The resent paper reviews three phases in the literature on cognition and colour, and also Luria's (1976) observations of the effects that literacy and/or schooling have on colour naming and colour categorization. It is argued that Luria's own interpretation of his findings is partiafly flawed by inconsistency, and by ethnocentric presuppositions concerning mediation and abstraction. A revised interpretation is proposed that draws on Gibson's (1950, 1966) contrast between direct and indirect perceptions. It is suggested that language usage and cultural practices (...) come to exert a joint effect upon the experience of colour by selectively directing attention towards or away from the various perceptible aspects of coloured objects. (shrink)
Perception and cognition can be understood either as conscious experience, thought, and behaviour or as bodily functions executed at the level of information processing. Whether or not they are cognitively penetrable depends on the level referred to. Selective attention is the mechanism by which cognition affects perception, theory influences observation and observational reports, culture biases experience, and current knowledge determines what inferences are made. Seeing must be distinguished from seeing as.
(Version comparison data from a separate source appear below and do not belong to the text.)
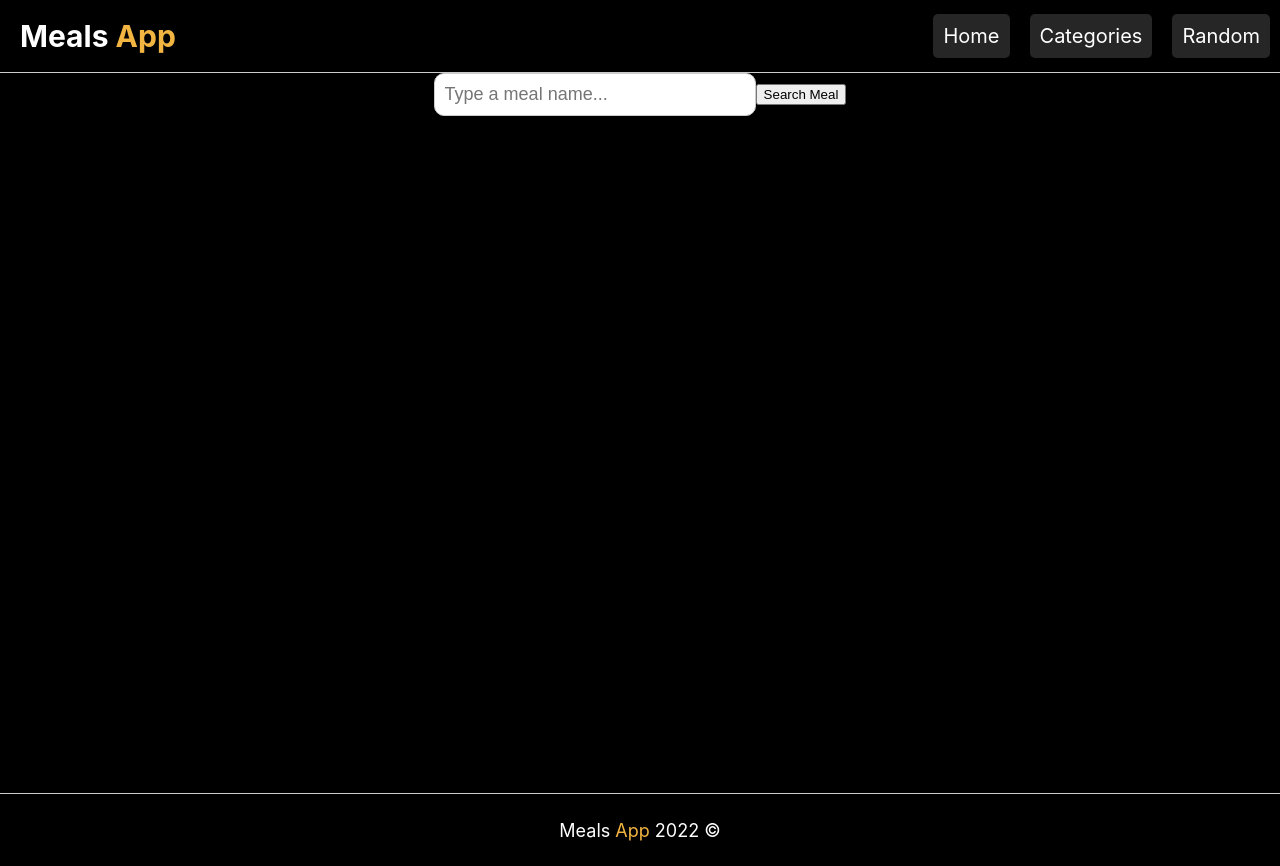
Repository: Shahriddinov/Meals
Page: /
The author's editor kept a copy of each file at every save. The page is drawn from the files as they stood at one save, then again after the next save.
The browser window is 1280 px wide. The pictures show the whole page.
The project was rebuilt for these pictures with package versions that can differ from the ones it lists, and the page was loaded fresh each time. Also part of the build but not shown: src/components/Categories/Categories.js, src/components/RandomMeal/RandomMeal.js.

Above is the page before, as saved 2022-03-21 18:24:08.

### src/index.js
import React from 'react';
import ReactDOM from 'react-dom';
import { BrowserRouter } from 'react-router-dom';
import App from './App';
import { AppContext } from './components/context/context';

ReactDOM.render(
  <React.StrictMode>
    <BrowserRouter>
    <AppContext>
      <App />
    </AppContext>
    </BrowserRouter>

  </React.StrictMode>,
  document.getElementById('root')
);

### src/App.js
import React from 'react';
import { Footer } from './components/Footer/Footer';
import Navbar from './components/Navbar/Navbar';
import HomePage from './components/HomePage/HomePage'
import Categories from './components/Categories/Categories'
import "./App.scss"
import RandomMeal from './components/RandomMeal/RandomMeal'
import {BrowserRouter,  Routes, Route} from 'react-router-dom'

function App(props) {
    return (
        <div>
         <Navbar />

         <Routes>
          <Route  path="/" element={<HomePage/>} />
          <Route  path="/categories" element={<Categories/>}/>
          <Route  path="/random" element={<RandomMeal/>} />
          </Routes>
          <Footer/>
        </div>
    );
}

export default App;

### src/components/context/context.js
import React, {createContext, useCallback, useState} from 'react'
import axios from "axios"
export const myContext = createContext();

export const AppContext  = ({children}) =>{
  const [meals,setMeals] = useState([]);
  const [categories, setCategories] = useState([]);
  const [random, setRandom] = useState([]);

  const fetchHomePageMeals = useCallback((searchTerm)=>{
    axios.get(`https://www.themealdb.com/api/json/v1/1/search.php?s=${searchTerm}`).then(res =>{
      console.log(res.data.meals);
      setMeals(res.data.meals)
    })
  },[])
  return <myContext.Provider value={{fetchHomePageMeals, meals}}>{children}</myContext.Provider>

}

### src/components/Footer/Footer.js
import React from 'react'
import "./Footer.scss"
export const Footer = () => {
  return (
    <div className="footer">
       <p>Meals <span>App</span> 2022 &copy;</p>
    </div>
  )
}

### src/components/Navbar/Navbar.js
import React from 'react'
import {Link} from 'react-router-dom'
import "./Navbar.scss"
const Navbar = () => {
  return (
    <div className="navbar">
      <div className="navbar-heading">
          <h1>Meals <span>App</span></h1>
      </div>
      <div className="navbar-links">
          <ul>
           <Link to="/">
             {""}
             <li>Home</li>
             </Link>
           <Link to="/categories">
             {""}
             <li>Categories</li>
             </Link>
           <Link to="/random">
             {""}
             <li>Random</li>
             </Link>
          </ul>
      </div>
    </div>
  )
}

export default Navbar

### src/components/HomePage/HomePage.js
import React, {useState, useCallback, useContext} from 'react'
import "./HomePage.scss"
import {myContext} from '../context/context'
function HomePage() {

  const [searchTerm, setSearchTerm] = useState("");

  const {fetchHomePageMeals, meals} = useContext(myContext);
  const fetchHomePageMealsHandler = useCallback(()=>{
    fetchHomePageMeals(searchTerm)
  }, [searchTerm, fetchHomePageMeals]);
  return (
    <div className="home">
      <div className="home-search">
        <input type="text" className="" placeholder="Type a meal name..." value={searchTerm} onChange={(e)=>setSearchTerm(e.target.value)}/>
        <button onClick={fetchHomePageMealsHandler} >Search Meal</button>
      </div>

      <div className="home-meals">
       {meals? (meals.map((meal)=>(
         <div className="home-meals-grid" key={meal.idMeal}>
         <img src={meal.strMealThumb} alt="#" />
         <h4>{meal.strMeal}</h4>
       </div>
       ))
       ):(
       <h2>No Meals found! Try another word...</h2>
       )}
      </div>
    </div>
  )
}

export default HomePage

### src/App.scss
body {
  padding: 0;
  margin: 0;
  box-sizing: border-box;
  font-family: -apple-system, BlinkMacSystemFont, "Segoe UI", Roboto, Oxygen,
    Ubuntu, Cantarell, "Open Sans", "Helvetica Neue", sans-serif;
}

### src/components/Footer/Footer.scss
.footer {
  display: flex;
  align-items: center;
  justify-content: center;
  text-align: center;
  background: #000000;
  color: #fff;
  height: 10vh;
  border-top: 1px solid #ccc;

  p {
    font-size: 18px;
    span {
      color: #f3b542;
    }
  }
}

### src/components/Navbar/Navbar.scss
.navbar {
  width: 100%;
  height: 10vh;
  background: #000000;
  color: #fff;
  display: flex;
  align-items: center;
  justify-content: space-between;
  flex-direction: row;
  border-bottom: 1px solid #ccc;
  &-heading {
    h1 {
      margin-left: 20px;
      font-size: 30px;
      span {
        color: #f3b542;
      }
    }
  }
  &-links {
    ul {
      display: flex;
      list-style: none;
    }
    a {
      color: #ffff;
      text-decoration: none;
      margin: 0px 10px;
      padding: 10px;
      background: lighten($color: #000000, $amount: 15);
      border-radius: 5px;
      font-size: 20px;
      transition: all 0.4s ease;
      &:hover {
        color: #f3b542;
      }
    }
  }
}

### src/components/HomePage/HomePage.scss
.home {
  min-height: 100vh;
  height: auto;
  background: #000000;
  color: #fff;
  width: 100%;

  &-search {
    display: flex;
    align-items: center;
    flex-direction: row;
    flex-wrap: wrap;
    justify-content: center;

    input {
      padding: 10px;
      outline: none;
      border: 1px solid #ccc;
      width: 300px;
      font-size: 18px;
      border-radius: 10px;
    }
  }
}

Loaded but not shown: public/index.html (common file)

After the next save:
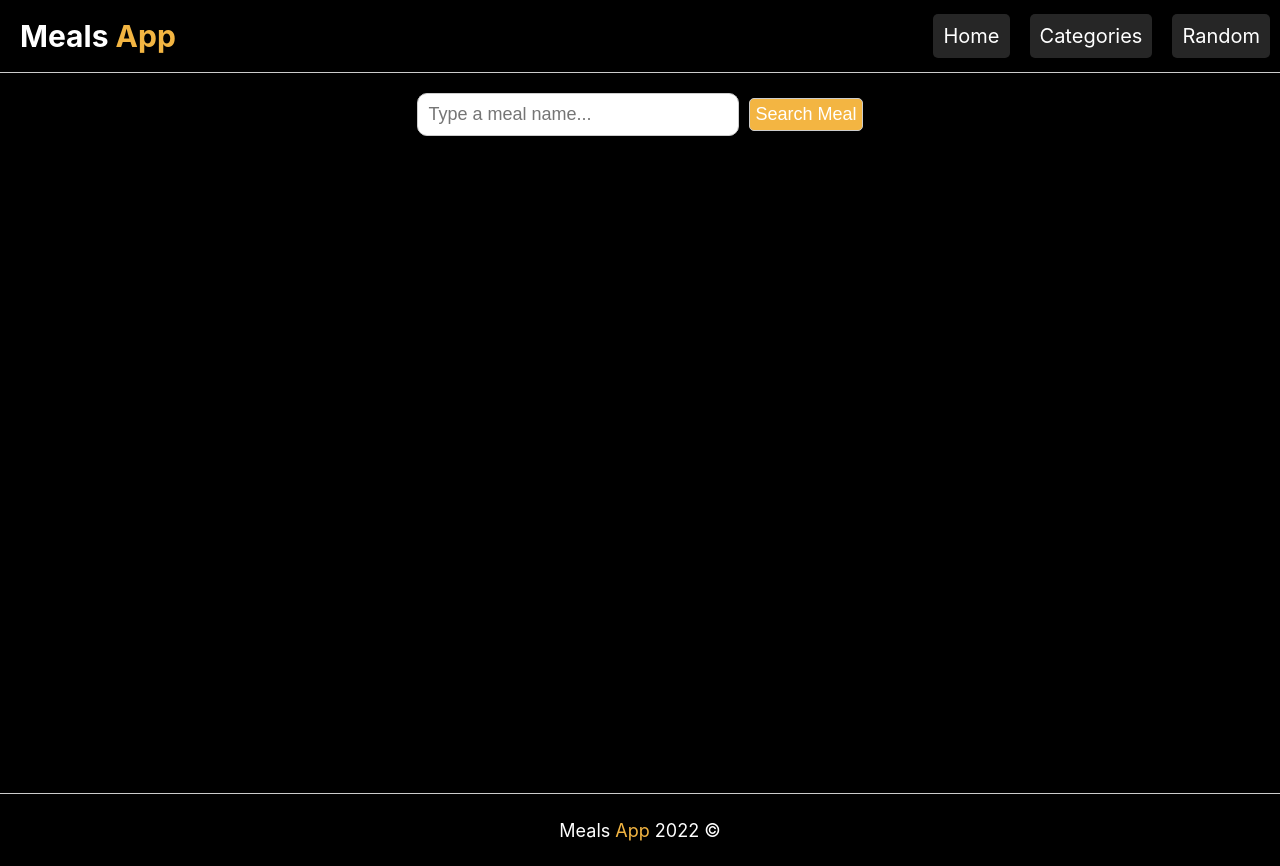
Saved 3 min 3 s later.
--- a/src/components/HomePage/HomePage.scss
+++ b/src/components/HomePage/HomePage.scss
@@ -19,6 +19,18 @@
       width: 300px;
       font-size: 18px;
       border-radius: 10px;
+      margin: 20px 0;
+    }
+
+    button {
+      font-size: 18px;
+      border: 1px solid #ccc;
+      padding: 5px;
+      color: #fff;
+      background: #f3b542;
+      margin-left: 10px;
+      border-radius: 5px;
+      outline: none;
     }
   }
 }
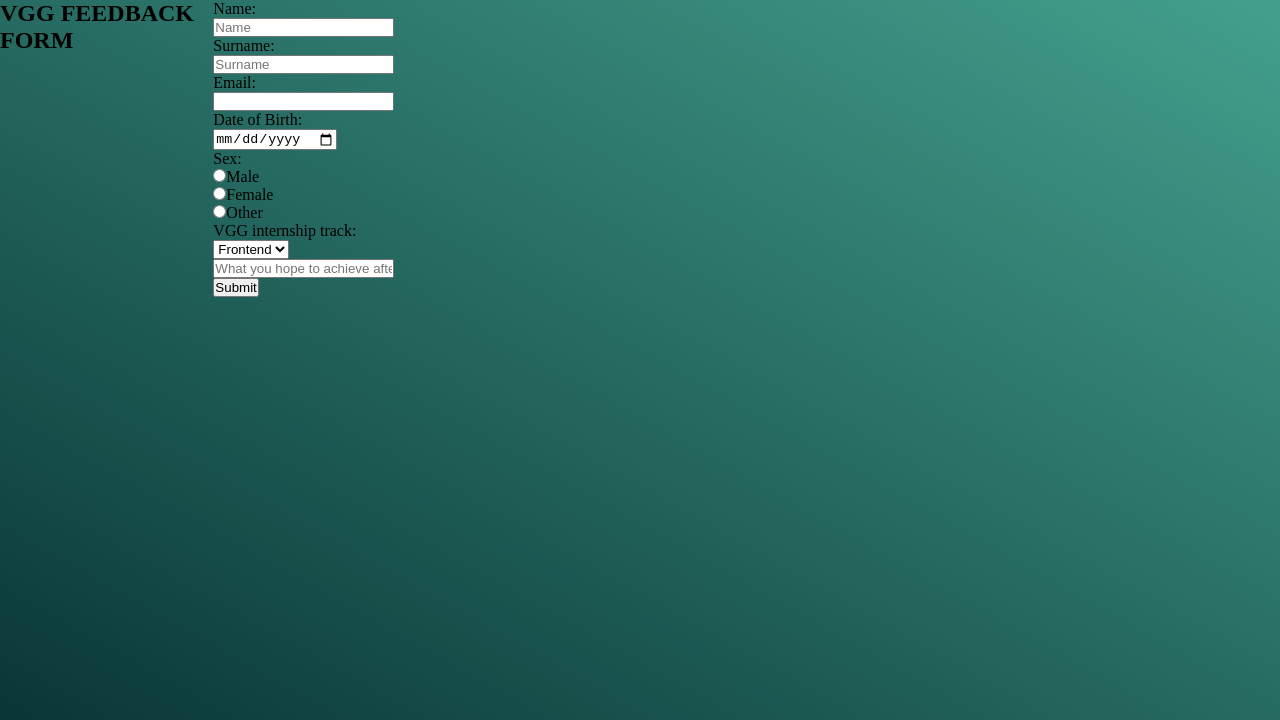
Repository: iphyokafor/VGG-Feedback-form
Page: index.html
The author's editor kept a copy of each file at every save. The page is drawn from the files as they stood at one save, then again after the next save.
The browser window is 1280 px wide. The pictures show the whole page.

Above is the page before, as saved 2020-01-12 20:30:02.

After the next save:
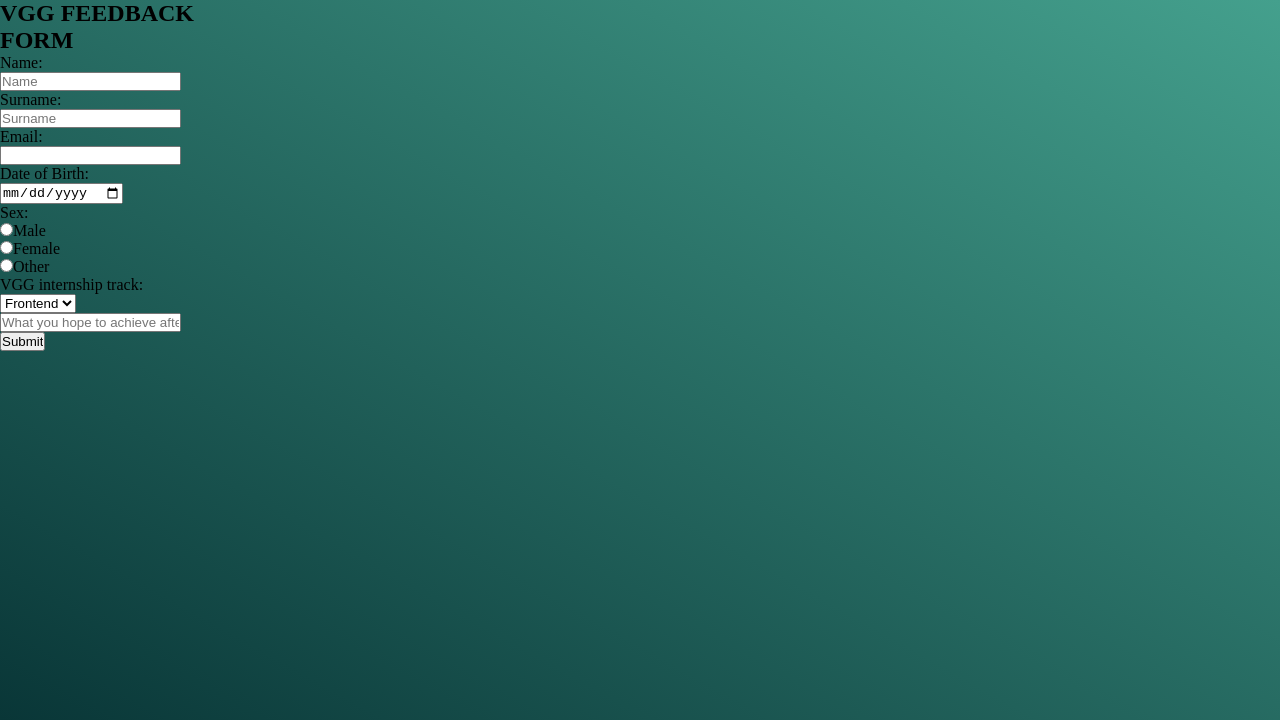
Saved 30 s later.
--- a/index.html
+++ b/index.html
@@ -11,8 +11,8 @@
 
 <body>
     <div class="container">
-        <h2>VGG FEEDBACK FORM</h2>
         <form>
+            <h2>VGG FEEDBACK FORM</h2>
             Name: <input type="text" placeholder="Name"><br> Surname: <input type="text" placeholder="Surname"><br> Email: <input type="email" required><br> Date of Birth: <input type="date" name="Date of Birth"><br> Sex:
             <br>
             <input type="radio" name="gender">Male<br>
In adult humans, conscious visual experience is shaped by particular cultural practices, as evidenced in the cross-cultural literature. In addition, the practices of our own culture already inform attempts to assess the experience of newborns or other animals.